### Web document revisions
▶

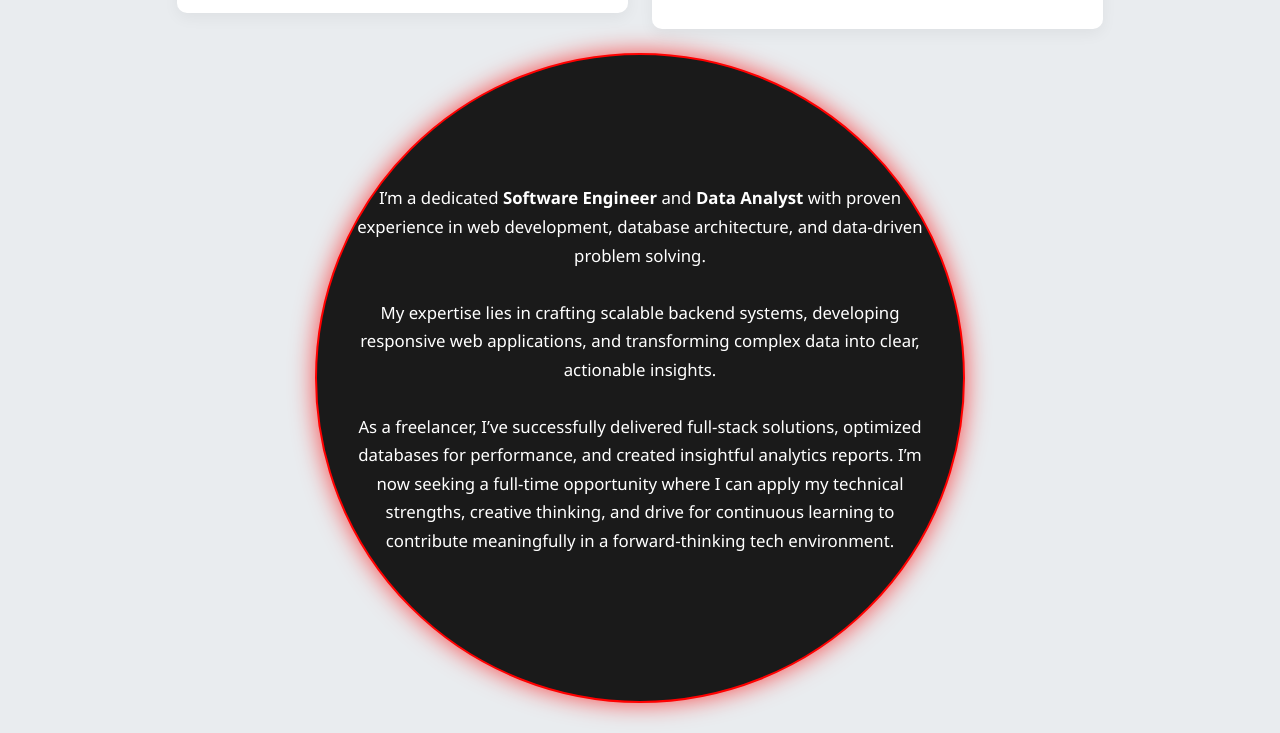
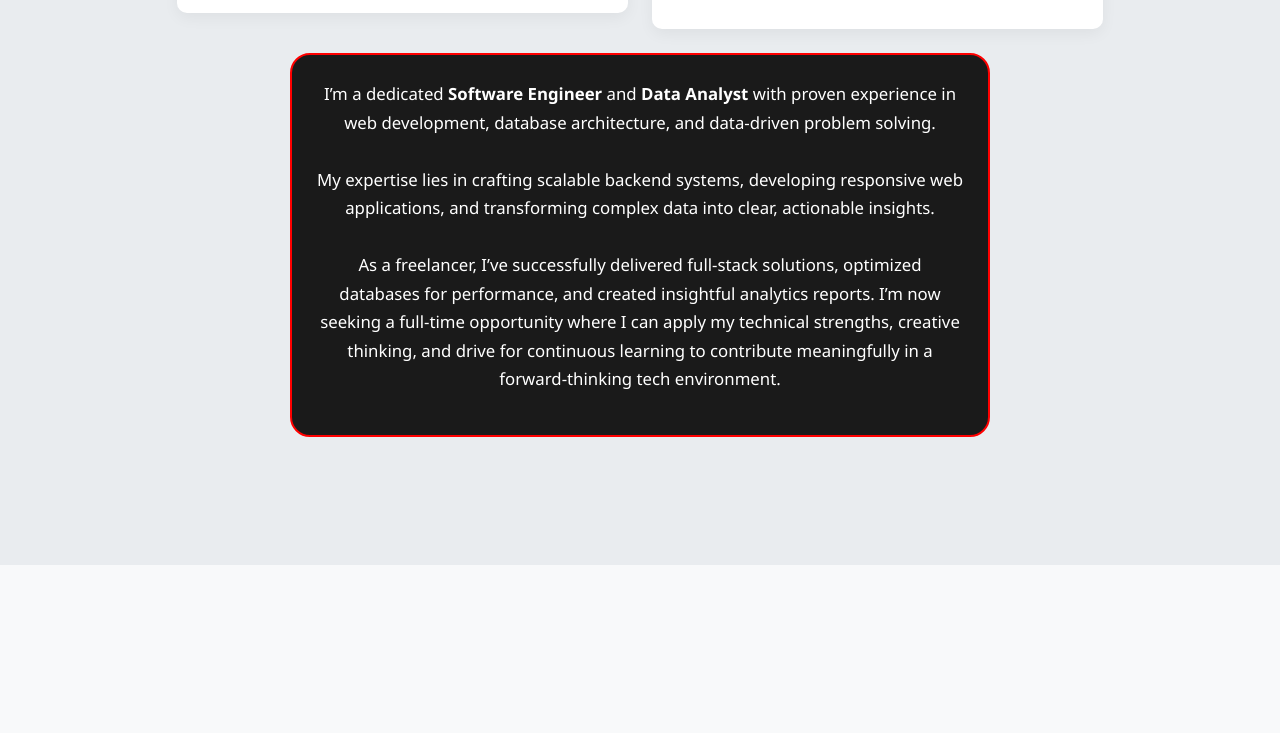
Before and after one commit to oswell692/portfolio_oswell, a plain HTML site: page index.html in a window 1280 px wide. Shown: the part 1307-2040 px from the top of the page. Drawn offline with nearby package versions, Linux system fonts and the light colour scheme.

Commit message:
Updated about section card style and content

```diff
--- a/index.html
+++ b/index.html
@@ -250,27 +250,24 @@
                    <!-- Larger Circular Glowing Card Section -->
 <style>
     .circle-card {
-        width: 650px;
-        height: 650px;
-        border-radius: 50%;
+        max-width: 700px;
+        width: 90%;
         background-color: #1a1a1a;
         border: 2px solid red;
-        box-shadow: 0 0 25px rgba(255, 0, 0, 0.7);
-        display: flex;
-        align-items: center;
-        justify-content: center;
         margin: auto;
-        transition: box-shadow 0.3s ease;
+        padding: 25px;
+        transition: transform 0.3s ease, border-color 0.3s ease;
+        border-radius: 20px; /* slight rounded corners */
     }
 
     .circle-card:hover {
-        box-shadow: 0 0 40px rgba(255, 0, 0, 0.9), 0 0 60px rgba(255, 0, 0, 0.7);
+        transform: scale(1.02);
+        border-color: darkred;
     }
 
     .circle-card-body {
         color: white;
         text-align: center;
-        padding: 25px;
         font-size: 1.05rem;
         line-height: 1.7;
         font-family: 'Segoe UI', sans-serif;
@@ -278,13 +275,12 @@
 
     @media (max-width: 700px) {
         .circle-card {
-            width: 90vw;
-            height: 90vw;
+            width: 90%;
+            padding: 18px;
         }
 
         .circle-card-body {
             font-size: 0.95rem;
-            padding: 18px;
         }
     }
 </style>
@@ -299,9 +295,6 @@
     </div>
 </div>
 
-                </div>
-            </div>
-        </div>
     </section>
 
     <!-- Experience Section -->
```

◀
▶

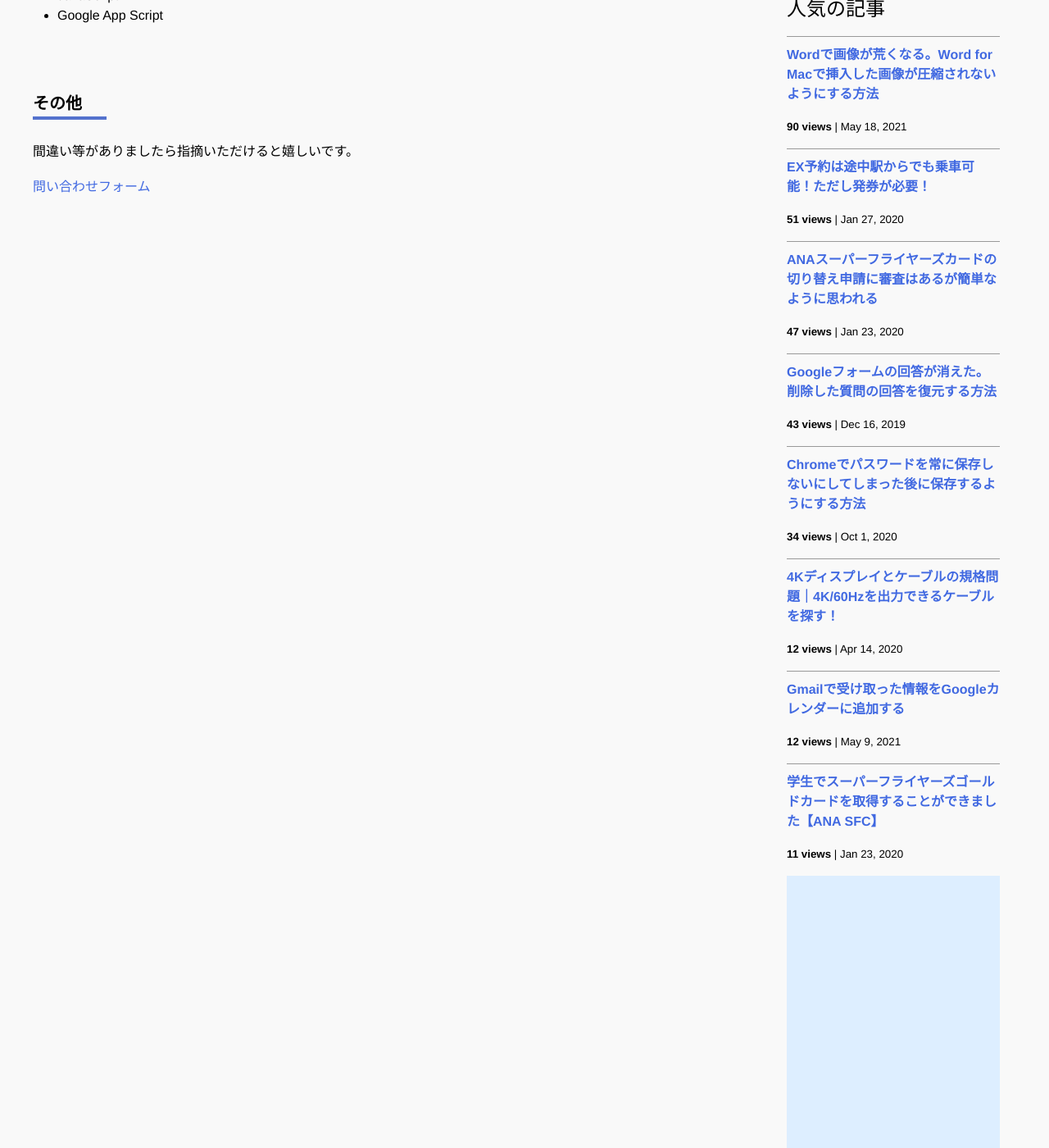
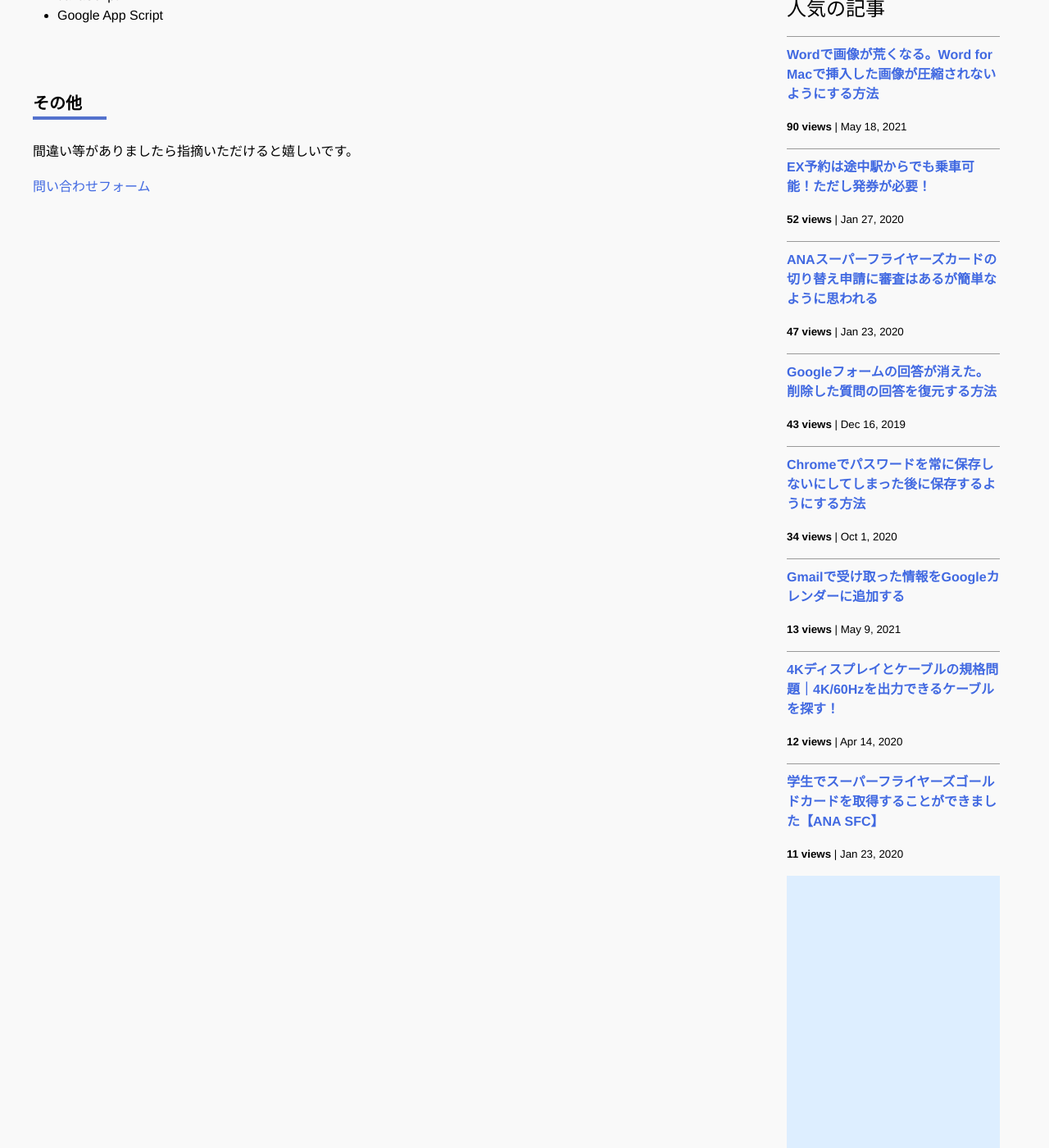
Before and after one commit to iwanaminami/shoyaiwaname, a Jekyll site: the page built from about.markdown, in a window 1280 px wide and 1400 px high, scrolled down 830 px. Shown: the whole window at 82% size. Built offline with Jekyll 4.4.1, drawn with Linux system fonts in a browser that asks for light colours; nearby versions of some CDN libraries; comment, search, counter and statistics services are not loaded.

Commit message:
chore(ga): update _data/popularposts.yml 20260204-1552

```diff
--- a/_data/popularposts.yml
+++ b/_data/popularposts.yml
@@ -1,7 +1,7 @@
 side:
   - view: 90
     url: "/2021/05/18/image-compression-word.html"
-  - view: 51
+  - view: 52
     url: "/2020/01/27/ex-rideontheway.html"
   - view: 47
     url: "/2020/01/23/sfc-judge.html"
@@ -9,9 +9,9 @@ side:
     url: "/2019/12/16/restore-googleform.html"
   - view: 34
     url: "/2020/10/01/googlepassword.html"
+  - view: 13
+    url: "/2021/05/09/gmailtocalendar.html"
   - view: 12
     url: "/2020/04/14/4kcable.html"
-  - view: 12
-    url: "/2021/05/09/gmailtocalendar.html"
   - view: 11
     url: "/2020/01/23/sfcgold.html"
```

◀

### Your objective
Extract from the data every line where "width" shows up.

### Finished exercise
-        width: 650px;
+        max-width: 700px;
+        width: 90%;
     @media (max-width: 700px) {
-            width: 90vw;
+            width: 90%;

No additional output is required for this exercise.